Tesla CEO Elon Musk is headed to court to answer a defamation lawsuit filed by a British rescue diver he called a "pedo guy."
U.S. District Judge Stephen Wilson in Los Angeles denied Musk's request to throw out the case, according to court documents made public Tuesday. Wilson ordered the jury trial to begin Dec. 3.
Attorneys for rescue diver Vernon Unsworth didn't immediately respond to a request for comment. Musk's attorney, Alex Spiro, said in a statement: "We look forward to the trial."
Musk lawyers argued that the case should be tossed because his statements were insults rather than allegations, so they didn't constitute defamation. In his motion for summary judgment, Musk also asserted that Unsworth should be considered a public figure due to his involvement in the cave rescue of a trapped Thai boys soccer team — a claim Wilson denied in Tuesday's ruling.

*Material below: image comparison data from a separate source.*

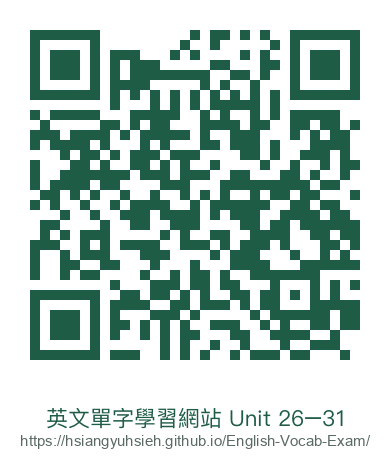
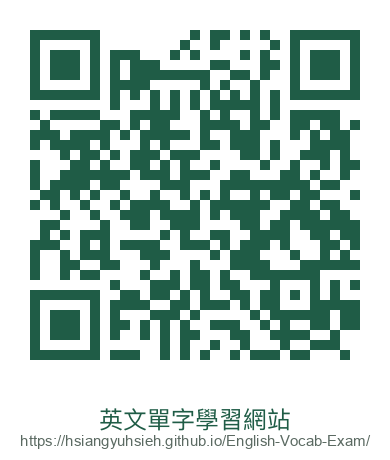
移除寫死的 Unit 26-31 字樣，改為動態產生
之後新增 Unit 內容時，標題/副標題會自動反映目前涵蓋的單元範圍，
不需要手動修改。QR Code 圖片說明文字也一併移除固定單元範圍。

Changed region(s): [[0.1231, 0.8826, 0.8923, 0.9435]]

diff --git a/app.js b/app.js
@@ -9,9 +9,18 @@
   const startQuizBtn = document.getElementById('startQuiz');
   const quizViewEl = document.getElementById('quizView');
   const toolbarEl = document.querySelector('.toolbar');
+  const subtitleEl = document.getElementById('subtitle');
 
   let currentUnit = units[0].unit;
   let showExamples = true;
+
+  (function setSubtitle() {
+    const unitNumbers = units.map((u) => u.unit);
+    const min = Math.min(...unitNumbers);
+    const max = Math.max(...unitNumbers);
+    const range = min === max ? `Unit ${min}` : `Unit ${min} – ${max}`;
+    subtitleEl.textContent = range + ' ・ ' + subtitleEl.textContent;
+  })();
 
   function escapeHtml(str) {
     return String(str)

diff --git a/index.html b/index.html
@@ -3,13 +3,13 @@
 <head>
 <meta charset="UTF-8">
 <meta name="viewport" content="width=device-width, initial-scale=1.0">
-<title>英文單字學習網站 Unit 26–31</title>
+<title>英文單字學習網站</title>
 <link rel="stylesheet" href="style.css">
 </head>
 <body>
 <header class="site-header">
   <h1>英文單字學習網站</h1>
-  <p class="subtitle">Unit 26 – 31 ・ 單字・音標・詞性・中文意思・例句中英對照</p>
+  <p class="subtitle" id="subtitle">單字・音標・詞性・中文意思・例句中英對照</p>
 </header>
 
 <nav class="unit-tabs" id="unitTabs"></nav>
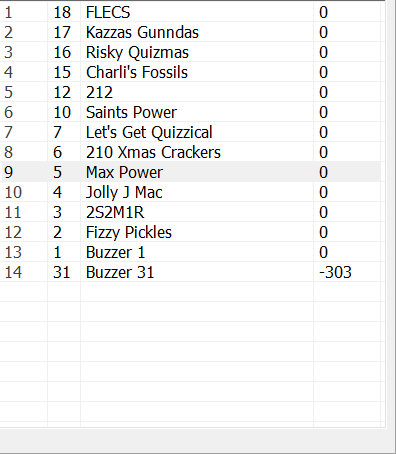
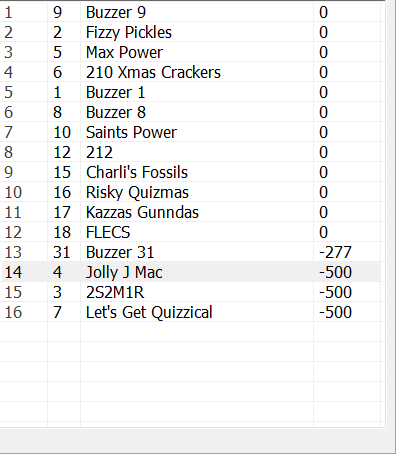
BeforePaynehamTest

diff --git a/TelegramBot.py b/TelegramBot.py
@@ -7,27 +7,9 @@ import QuizInitialTestLoad as tl
 import QuizBuzzerModifierCurrentFinal as qb
 import pyautogui
 import ScreenShotQuestionNo as ss
-from flask import Flask, request
 
 TOKEN = '5079172619:AAHCary8yVpgIOKcsxrJuQWv4h8ApxPhtww'
 bot = telebot.TeleBot(TOKEN)
-server = Flask(__name__)
-
-@server.route('/' + TOKEN, methods=['POST'])
-def getMessage():
-    json_string = request.get_data().decode('utf-8')
-    update = telebot.types.Update.de_json(json_string)
-    bot.process_new_updates([update])
-    return "!", 200
-
-@server.route("/")
-def webhook():
-    bot.remove_webhook()
-    bot.set_webhook(url='https://warm-plateau-09315.herokuapp.com' + TOKEN)
-    return "!", 200
-
-if __name__ == "__main__":
-    server.run(host="0.0.0.0", port=int(os.environ.get('PORT', 5000)))
 
 @bot.message_handler('Greet')
 def greet(message):
@@ -104,63 +86,63 @@ def add15(message):
 
 @bot.message_handler(["rem1"])
 def rem1(message):
-    qf.giveTeamPoints(1)
+    qf.removeTeamPoints(1)
 
 @bot.message_handler(["rem2"])
 def add3(message):
-  qf.giveTeamPoints(2)
+  qf.removeTeamPoints(2)
 
 @bot.message_handler(["rem3"])
 def rem3(message):
-    qf.giveTeamPoints(3)
+    qf.removeTeamPoints(3)
 
 @bot.message_handler(["rem4"])
 def rem4(message):
-  qf.giveTeamPoints(4)
+  qf.removeTeamPoints(4)
 
 @bot.message_handler(["rem5"])
 def rem5(message):
-    qf.giveTeamPoints(5)
+    qf.removeTeamPoints(5)
 
 @bot.message_handler(["rem6"])
 def rem6(message):
-  qf.giveTeamPoints(6)
+  qf.removeTeamPoints(6)
 
 @bot.message_handler(["rem7"])
 def rem7(message):
-    qf.giveTeamPoints(7)
+    qf.removeTeamPoints(7)
 
 @bot.message_handler(["rem8"])
 def rem8(message):
-  qf.giveTeamPoints(8)
+  qf.removeTeamPoints(8)
 
 @bot.message_handler(["rem9"])
 def rem9(message):
-    qf.giveTeamPoints(9)
+    qf.removeTeamPoints(9)
 
 @bot.message_handler(["rem10"])
 def rem10(message):
-  qf.giveTeamPoints(10)
+  qf.removeTeamPoints(10)
 
 @bot.message_handler(["rem11"])
 def rem11(message):
-    qf.giveTeamPoints(11)
+    qf.removeTeamPoints(11)
 
 @bot.message_handler(["rem12"])
 def rem12(message):
-  qf.giveTeamPoints(12)
+  qf.removeTeamPoints(12)
 
 @bot.message_handler(["rem13"])
 def rem13(message):
-    qf.giveTeamPoints(13)
+    qf.removeTeamPoints(13)
 
 @bot.message_handler(["rem14"])
 def rem14(message):
-  qf.giveTeamPoints(14)
+  qf.removeTeamPoints(14)
 
 @bot.message_handler(["rem15"])
 def rem15(message):
-    qf.giveTeamPoints(15)
+    qf.removeTeamPoints(15)
 
 @bot.message_handler(['msf'])
 def makeSecondFirst(message):
@@ -169,11 +151,13 @@ def makeSecondFirst(message):
 
 @bot.message_handler(["screenshot"])
 def screenshot(message):
+  qf.clickCurrentTotal()
+  qf.returnToGo()
   image = pyscreenshot.grab(bbox=(483, 107, 879, 561)) #set to quiz box parameters
   image.save("liveTeamPosition.png") #save it in a folder and +date to filename or something
   #image = open('liveTeamPosition.png', 'rb')
   bot.send_photo(message.chat.id, image)
-
+  
 """@bot.message_handler(['t'])
 def buzzerModifier(message):
   qb.periodicSessionGrab()
@@ -212,6 +196,8 @@ def fastestFinger(message):
   qf.fastestFinger()
   qf.returnToGo()
 
+@bot.message_handler(["go"])
+def returnToGo(message):
+  qf.returnToGo()
 
-
-#bot.polling()
+bot.polling()

diff --git a/QuizFunctions.py b/QuizFunctions.py
@@ -75,6 +75,8 @@ def increasePoints(amount):
 def decrease500Points():
     pyautogui.moveTo(1034, 237)
     pyautogui.leftClick()
+    pyautogui.moveTo(975, 565) #Okay Button
+    pyautogui.leftClick()
     return
 
 def saveMemoryOne():
@@ -96,19 +98,20 @@ def saveMemoryThree():
     pyautogui.click()
 
 def roundCheckAndSave():
-    with open(r'C:\\PythonScripts\\Quiz\\Test Venue_Log.txt') as file:
+    with open(r'C:\Program Files (x86)\QuizzaMePRO\Log\\Payneham Tav_Log.txt') as file:
         lineList = file.readlines()
         file.close()
         print(lineList[-1])
-        if "ROUND 1" not in lineList[-1]:
-            return saveMemoryOne()
         if "ROUND 2" in lineList[-1]:
+            print("in round 2")
             return saveMemoryTwo()
         if "ROUND 3" in lineList[-1]:
+            print("in round 3")
             return saveMemoryThree()
-        if "ROUND 4" in lineList[-1]:
+        else:
+            print("reading round 1 or 4")
             return saveMemoryOne()
-
+        
 def exitBuzzerManager():
     pyautogui.moveTo(1037, 329)
     pyautogui.leftClick()
@@ -136,14 +139,6 @@ def removeTeamPoints(buzzerNumber):
     pyautogui.press('enter') #skips the teamname screen
     decrease500Points()
     roundCheckAndSave()
-    exitBuzzerManager()
-    returnToGo() #Will not click after
-
-def removeTeamPoints(buzzerNumber):
-    openBuzzerManager()
-    openBuzzer(buzzerNumber)
-    pyautogui.press('enter') #skips the teamname screen
-    decrease500Points()
     exitBuzzerManager()
     returnToGo() #Will not click after
 
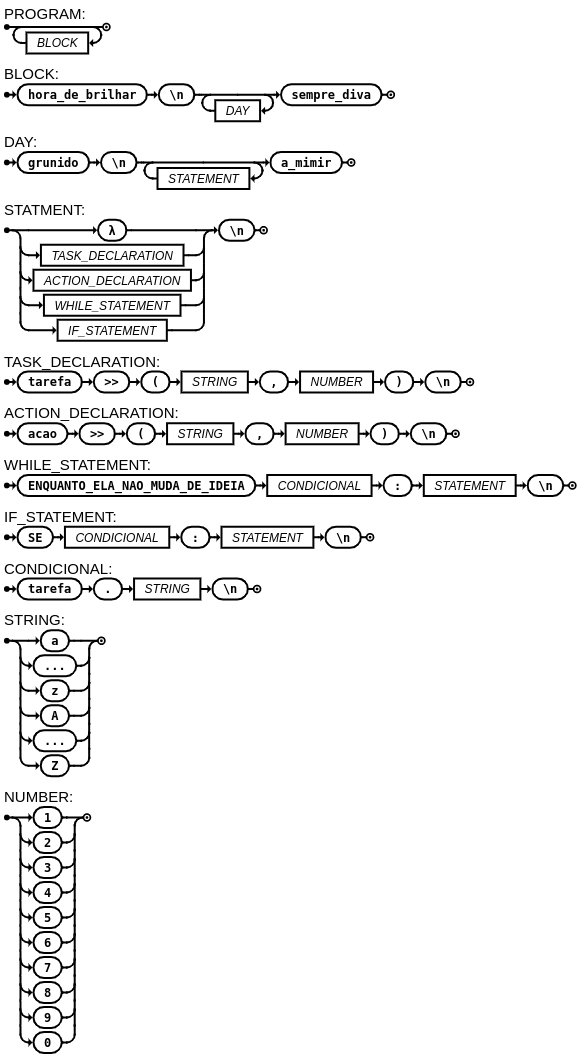
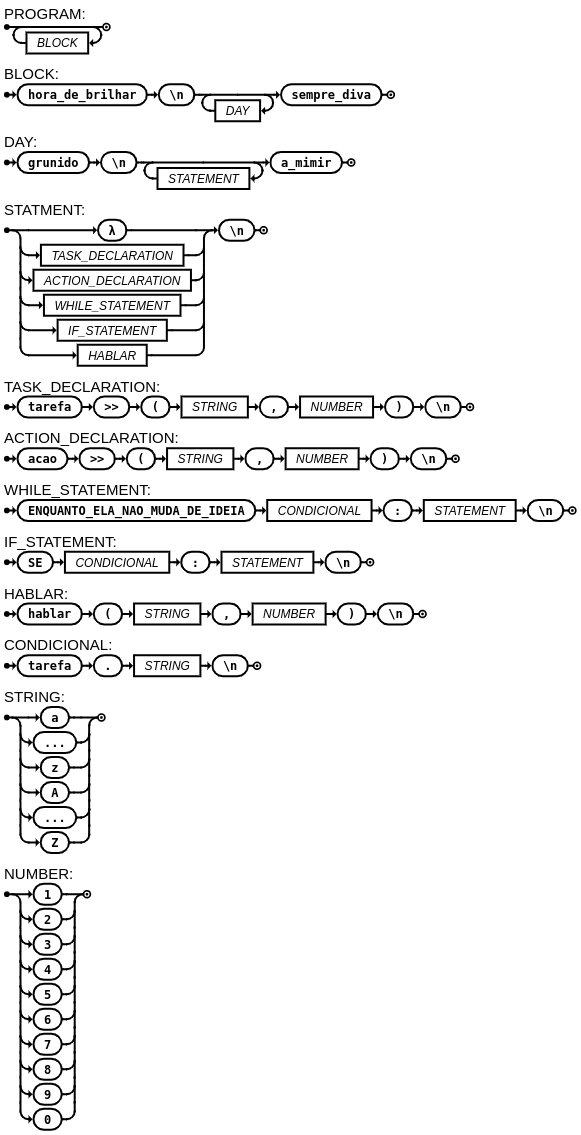
add print "hablar"

Changed region(s): [[0.0, 0.0, 0.9914, 0.9981]]

diff --git a/README.md b/README.md
@@ -44,7 +44,7 @@ BLOCK = "hora_de_brilhar", "\n", { DAY }, "sempre_diva";
 
 DAY = "grunido", "\n", { STATEMENT }, "a_mimir";
 
-STATMENT = ("λ" | TASK_DECLARATION | ACTION_DECLARATION | WHILE_STATEMENT | IF_STATEMENT), "\n";
+STATMENT = ("λ" | TASK_DECLARATION | ACTION_DECLARATION | WHILE_STATEMENT | IF_STATEMENT | HABLAR), "\n";
 
 TASK_DECLARATION = "tarefa", ">>", "(", STRING, ",", NUMBER, ")" , "\n";
 
@@ -53,6 +53,8 @@ ACTION_DECLARATION = "acao", ">>", "(", STRING, ",", NUMBER, ")", "\n";
 WHILE_STATEMENT = "ENQUANTO_ELA_NAO_MUDA_DE_IDEIA", CONDICIONAL, ":", STATEMENT, "\n";
 
 IF_STATEMENT = "SE", CONDICIONAL, ":", STATEMENT, "\n";
+
+HABLAR = "hablar", "(", STRING, ",", NUMBER, ")", "\n";
 
 CONDICIONAL = "tarefa", ".", STRING, "\n";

Since the judge ruled Unsworth is a private figure, Unsworth will have a lower burden of proof in his defamation claims. Unsworth has to prove only that Musk was negligent for failing to check that statements made in his tweets were true, instead of proving Musk acted with actual malice, or publishing statements he knew to be false.
Unsworth sued Musk in 2018 after the pair were locked in a heated back-and-forth for weeks. The altercation erupted after Unsworth criticized Musk's efforts to send a submarine to help rescue the team from a cave in Thailand where they were trapped. In response, Musk called Unsworth a "pedo guy" on Twitter and a "child rapist" in an email to a BuzzFeed reporter.
In a court deposition released in September, Musk said he worried Unsworth might be "another Jeffrey Epstein." The documents also showed Musk's representatives spent tens of thousands of dollars on a private investigator to dig up details on Unsworth.
The Unsworth case is one of several legal actions faced by Tesla and its mercurial CEO in the last few years. The company is also fighting a lawsuit from shareholders upset over its acquisition of SolarCity in 2016, and recently settled a suit with Walmart after Tesla solar panels on several stores caught fire.